    Unlike the conflicts mentioned, other conflicts which are taking place in the world have not had a response from the US or alternatively the EU. The reason for it is probably because war is a very expensive venture and when there is no significant gain or loss predicted or a successful outcome projected, governments would rather run a mile from it. It is hard for any government to justify taking much needed money and instead of investing it in the country, investing it in an over-sea operation. As justified as it may be, this would put any government in a huge disadvantage in the following elections. This probably why there has not been much intervention in massacres in African or Asia Pacific countries, where the leaders have been just as ruthless and the death toll has been much higher than in the most discussed conflicts in the Middle East. Why the UN has not led an action against these atrocities is a completely different discussion, which could be summarised as “short term politics over global values”
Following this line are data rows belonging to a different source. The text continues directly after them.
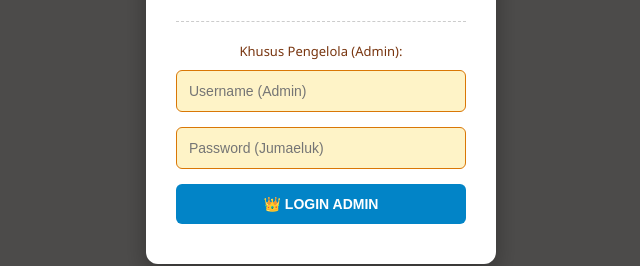
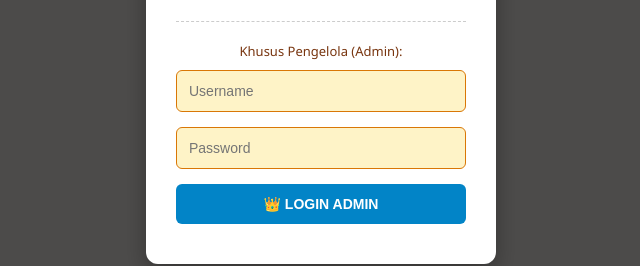
Before and after one commit to tirtaginting123/Silsilah-Keluarga, a plain HTML site: page index.html in a window 1280 px wide. Shown: the part 347-613 px from the top of the page, without its empty margins (319-959 px from the left). Drawn offline with Linux system fonts and the light colour scheme; no server answers.

Commit message:
Update placeholder text for admin login inputs

```diff
--- a/index.html
+++ b/index.html
@@ -210,8 +210,8 @@
             <button type="button" class="btn-login btn-tamu-login" onclick="masukTamu()">👤 MASUK SEBAGAI TAMU (Lihat Saja)</button>
             <hr style="margin: 20px 0; border: 0; border-top: 1px dashed #ccc;">
             <p style="margin-bottom: 10px; font-size: 13px;">Khusus Pengelola (Admin):</p>
-            <input type="text" id="input-user" placeholder="Username (Admin)">
-            <input type="password" id="input-pass" placeholder="Password (Jumaeluk)">
+            <input type="text" id="input-user" placeholder="Username ">
+            <input type="password" id="input-pass" placeholder="Password ">
             <button type="button" class="btn-login btn-admin-login" onclick="masukAdmin()">👑 LOGIN ADMIN</button>
         </div>
     </div>
```
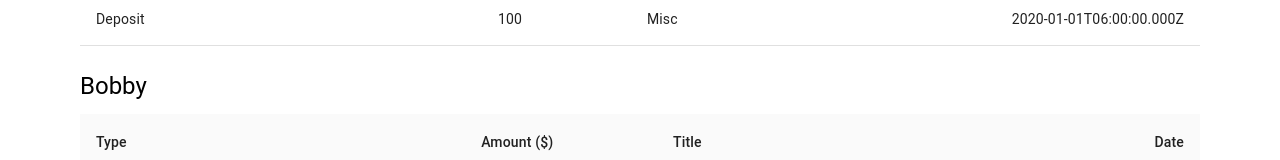
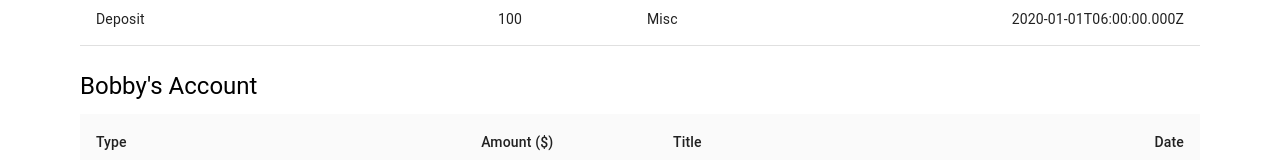
Before and after one commit to jayden-chan/WEC-2020, a React (Create React App) app in the folder frontend/bow/: page / in a window 1280 px wide. Shown: the part 766-926 px from the top of the page. Built offline with nearby package versions, Linux system fonts and the light colour scheme; sample sign-in values are in the browser's storage.

Commit message:
KP: changes to keep state

```diff
--- a/frontend/bow/src/components/Header.js
+++ b/frontend/bow/src/components/Header.js
@@ -27,7 +27,7 @@ export default function Header() {
             <Title>Bank Of WEC</Title>
           </Link>
         </Grid>
-        <Grid style={{ float: "right" }}>
+        <Grid>
           <nav>
             <Link style={{ textDecoration: "none" }} to="/">
               <NavLink>Home</NavLink>
@@ -35,15 +35,6 @@ export default function Header() {
             <Link style={{ textDecoration: "none" }} to="login">
               <NavLink>Login</NavLink>
             </Link>
-            {/* <Link
-              onClick={() => {
-                localStorage.removeItem("guugle-login-token");
-              }}
-              style={{ textDecoration: "none" }}
-              to="login"
-            >
-              <NavLink>Logout</NavLink>
-            </Link> */}
           </nav>
         </Grid>
       </Toolbar>
--- a/frontend/bow/src/pages/Home.js
+++ b/frontend/bow/src/pages/Home.js
@@ -99,12 +99,13 @@ export default class Home extends Component {
   constructor(props) {
     super(props);
     this.state = {
-      data: data,
+      data: {},
       transactionDate: "",
       transactionType: "",
       transactionAmount: null,
       transactionAccount: "",
-      transactionTitle: ""
+      transactionTitle: "",
+      isKaren: false
     };
     this.handleSubmit = this.handleSubmit.bind(this);
   }
@@ -127,9 +128,11 @@ export default class Home extends Component {
     //     res.text().then(text => alert(text));
     //   }
     // });
-    // this.setState({
-    //   data: data
-    // });
+
+    this.setState({
+      data: data,
+      isKaren: "savings" in data
+    });
   };
 
   handleSubmit() {
@@ -143,7 +146,11 @@ export default class Home extends Component {
   }
 
   renderTable(account) {
-    console.log(this.state.data);
+    console.log("state", this.state.data);
+    if (!this.state.data || Object.entries(this.state.data).length === 0) {
+      console.log("data is null");
+      return;
+    }
     if (this.state.data[account].length === 0) {
       return <div>You have no transactions</div>;
     } else {
@@ -256,7 +263,7 @@ export default class Home extends Component {
         <Typography variant="h4" align="left">
           Transactions
         </Typography>
-        {"savings" in this.state.data && (
+        {this.state.isKaren && (
           <>
             <Typography variant="h5" align="left">
               Savings
@@ -264,7 +271,7 @@ export default class Home extends Component {
             {this.renderTable("savings")}
           </>
         )}
-        {"chequing" in this.state.data && (
+        {this.state.isKaren && (
           <>
             <Typography variant="h5" align="left">
               Chequing
@@ -272,18 +279,14 @@ export default class Home extends Component {
             {this.renderTable("chequing")}
           </>
         )}
-        {"bobby" in this.state.data && (
-          <>
-            <Typography variant="h5" align="left">
-              Bobby
-            </Typography>
-            {this.renderTable("bobby")}
-          </>
-        )}
+        <Typography variant="h5" align="left">
+          Bobby's Account
+        </Typography>
+        {this.renderTable("bobby")}
         <Typography variant="h5" align="left">
           Add Transaction
         </Typography>
-        {this.transactionForm("savings" in this.state.data)}
+        {this.transactionForm(this.state.isKaren)}
       </Layout>
     );
   }
```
    As mentioned before war is a very expensive venture and governments’ goal is essentially to be re-elected, this often leads to the country that has led the war to be the first to act, in order to gain economically from the new situation. This manifests itself with establishing new economic ties with the country, bringing in workforce from home to undertake work in the country and so on. This aspect has also been criticized, sometimes unjustifiably distorted to imply that this was the motivation for an intervention in the first place.

    The one aspect which has not been adequately dealt with is why governments cannot be open about their motivation for going to war. Why did the US and EU base their military effort in Iraq mainly on the assumptions that there are weapons of mass destruction. The only reasons I could find for this is the liberal orientation of the public, which as mentioned earlier, the public is already suspicious and does not tend to support military action easily. Another reason could be the level of engagement of the public. The governments and their PR advisors are under the impression that people cannot follow complex theories and only relate to situations where they can clearly see how they would be affected, so the governments need to focus on the main points rather than try to push a complex theory. Also, in order to maintain advantage the government can make limited usage of information they have, in order to sway public opinion. For example, the US knew about the secret nuclear plant in Iran long before Iran went public, however the US never thought to “out” them and use it as part of a PR campaign.

    It is important to mention that sometimes governments get it wrong, they align with the wrong side or underestimate an event. We should judge the quality of the government on its ability to predict and act correctly in these situations (unfortunately it takes time to be able to asses a situation correctly) and it seems that we are going to have many opportunities to do so, as there is a very strong force of change sweeping the middle East and Africa.